The bottom line is that a private equity firm’s job is twofold – to be a good investor and a good fund manager. Being a good fund manager is something most LPs feel GPs have lacked in the past. Being a good fund manager requires private equity firms to have best practices in place concerning infrastructure, reporting and cost. “The big guys are good at this because they have been under pressure to disclose more. More firms need to hire CFOs, invest more in their firms and give LPs timely information that’s usable,” says Hirsch. “Going forward, having infrastructure in place will be a requirement to play the game.
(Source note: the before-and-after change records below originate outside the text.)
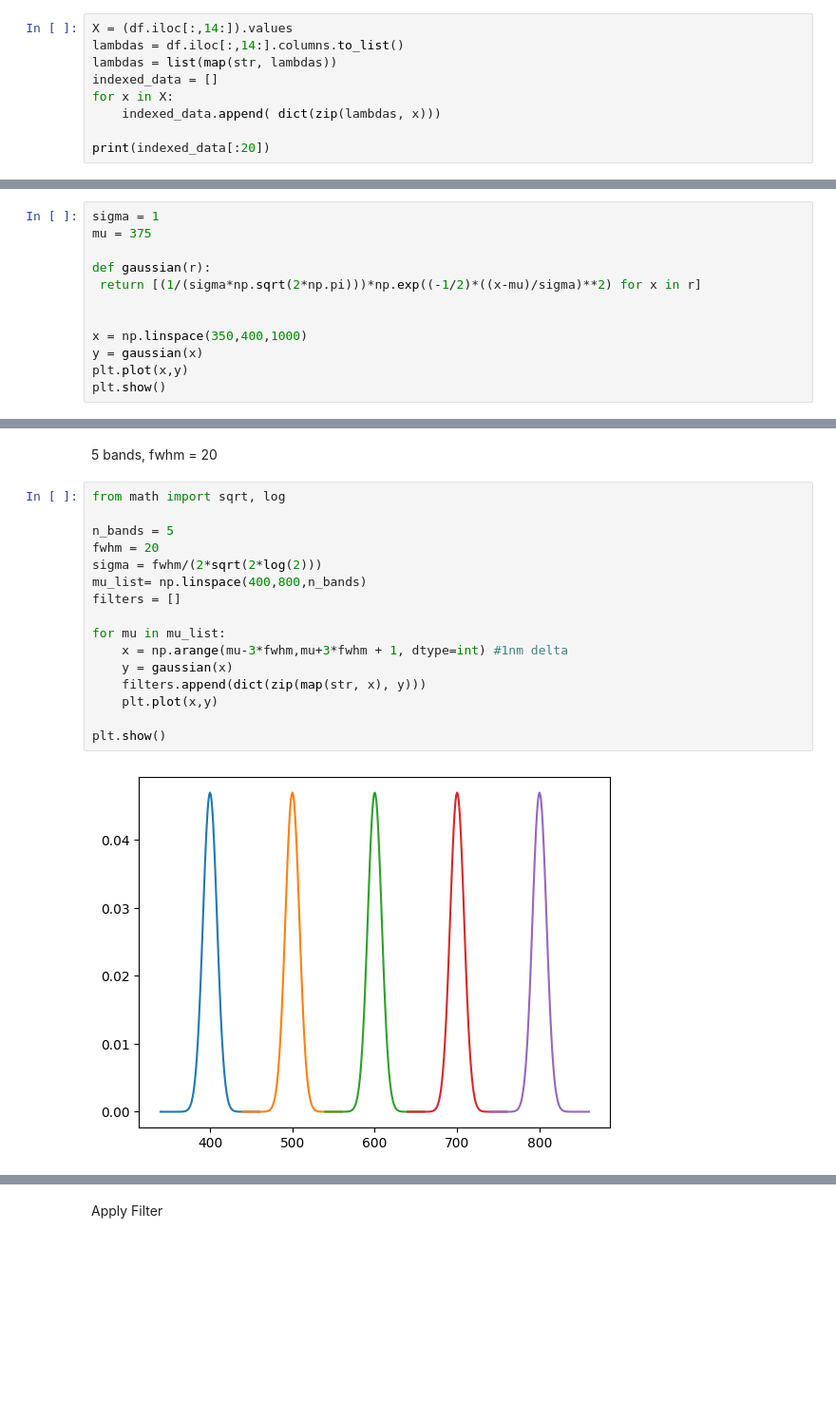
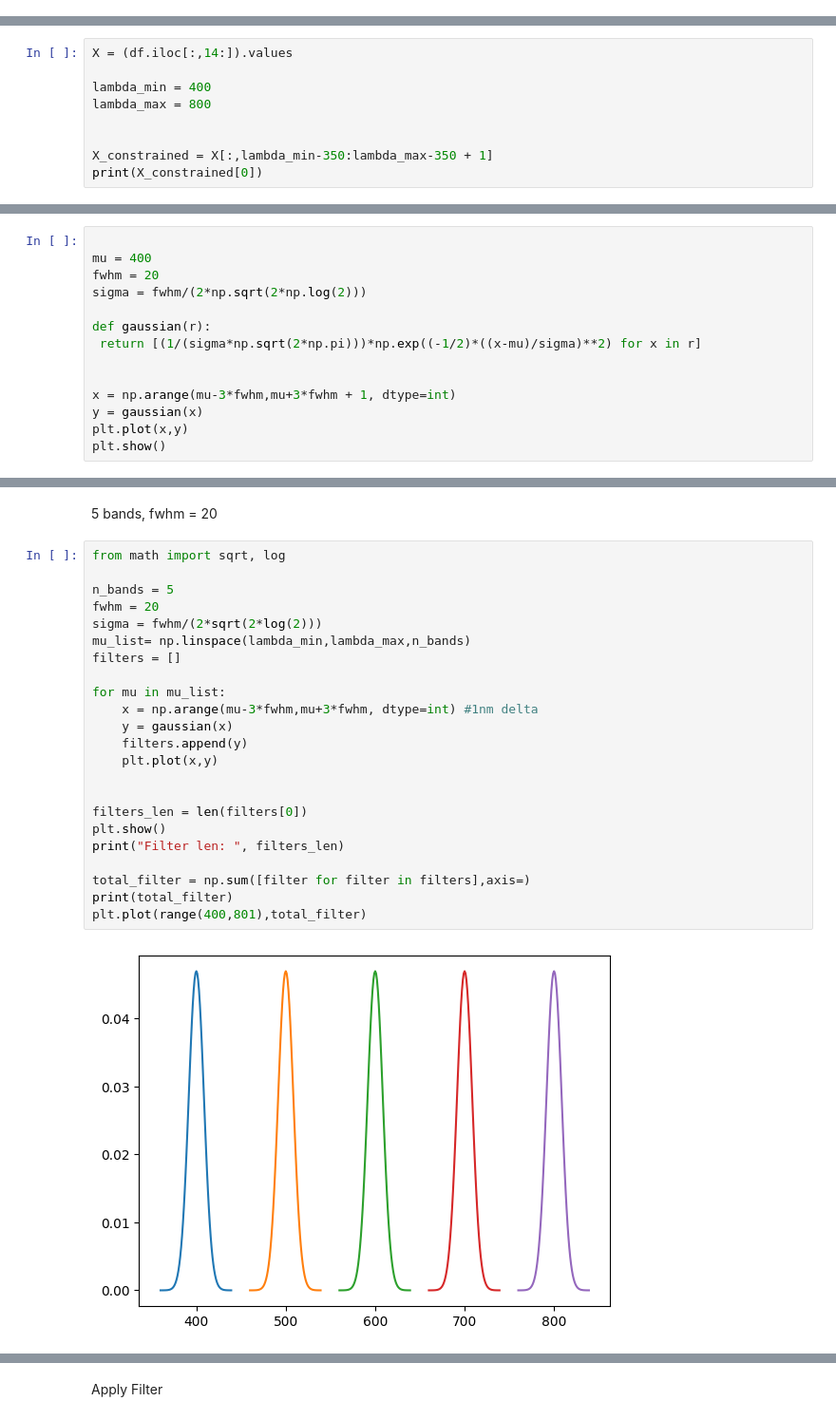
Before and after one commit to Lomby1902/Demetra, a Jupyter notebook: Filter.ipynb, the cells around one changed output, grey strips where cells are left out. Shown: that part at 95% size. Cells and saved outputs as stored; diff of their text form; blank space fills up the shorter version.

Commit message:
Filter update

```diff
--- a/Filter.ipynb
+++ b/Filter.ipynb
@@ -11,12 +11,3 @@ path = "datasets/LEAF_LEVEL_DATASET_Yufeng_Ge.xlsx"
 df= pd.read_excel(path, sheet_name="in")
 # %% [markdown]
 INPUT DATA
-# %%
-X = (df.iloc[:,14:]).values
-lambdas = df.iloc[:,14:].columns.to_list()
-lambdas = list(map(str, lambdas))
-indexed_data = []
-for x in X:
-    indexed_data.append( dict(zip(lambdas, x)))
-
-print(indexed_data[:20])
@@ -24,0 +14,9 @@ print(indexed_data[:20])
+# %%
+X = (df.iloc[:,14:]).values
+
+lambda_min = 400
+lambda_max = 800
+
+
+X_constrained = X[:,lambda_min-350:lambda_max-350 + 1]
+print(X_constrained[0])
@@ -25,14 +41,16 @@ print(indexed_data[:20])
 # %% [markdown]
 GAUSSIAN DISTRIBUTION
 # %%
-sigma = 1
-mu = 375
+
+mu = 400
+fwhm = 20
+sigma = fwhm/(2*np.sqrt(2*np.log(2)))
 
 def gaussian(r):
  return [(1/(sigma*np.sqrt(2*np.pi)))*np.exp((-1/2)*((x-mu)/sigma)**2) for x in r]
 
 
-x = np.linspace(350,400,1000)
+x = np.arange(mu-3*fwhm,mu+3*fwhm + 1, dtype=int)
 y = gaussian(x)
 plt.plot(x,y)
 plt.show()
@@ -43,18 +61,25 @@ plt.show()
 # %%
 from math import sqrt, log
 
 n_bands = 5
 fwhm = 20
 sigma = fwhm/(2*sqrt(2*log(2)))
-mu_list= np.linspace(400,800,n_bands)
+mu_list= np.linspace(lambda_min,lambda_max,n_bands)
 filters = []
 
 for mu in mu_list:
-    x = np.arange(mu-3*fwhm,mu+3*fwhm + 1, dtype=int) #1nm delta
+    x = np.arange(mu-3*fwhm,mu+3*fwhm, dtype=int) #1nm delta
     y = gaussian(x)
-    filters.append(dict(zip(map(str, x), y)))
+    filters.append(y)
     plt.plot(x,y)
 
+
+filters_len = len(filters[0])
 plt.show()
+print("Filter len: ", filters_len)
+
+total_filter = np.sum([filter for filter in filters],axis=)
+print(total_filter)
+plt.plot(range(400,801),total_filter)
 # %% [output]
-[figure, old version]
+[figure, new version]
```
Also changed, not shown: parts of 5 cells of this notebook.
An LP won’t even look at you if you don’t have it in place.”

(Jack DiFranco is the National Managing Principal, Private Equity, Grant Thornton LLP, an independently owned and managed accounting and consulting firm).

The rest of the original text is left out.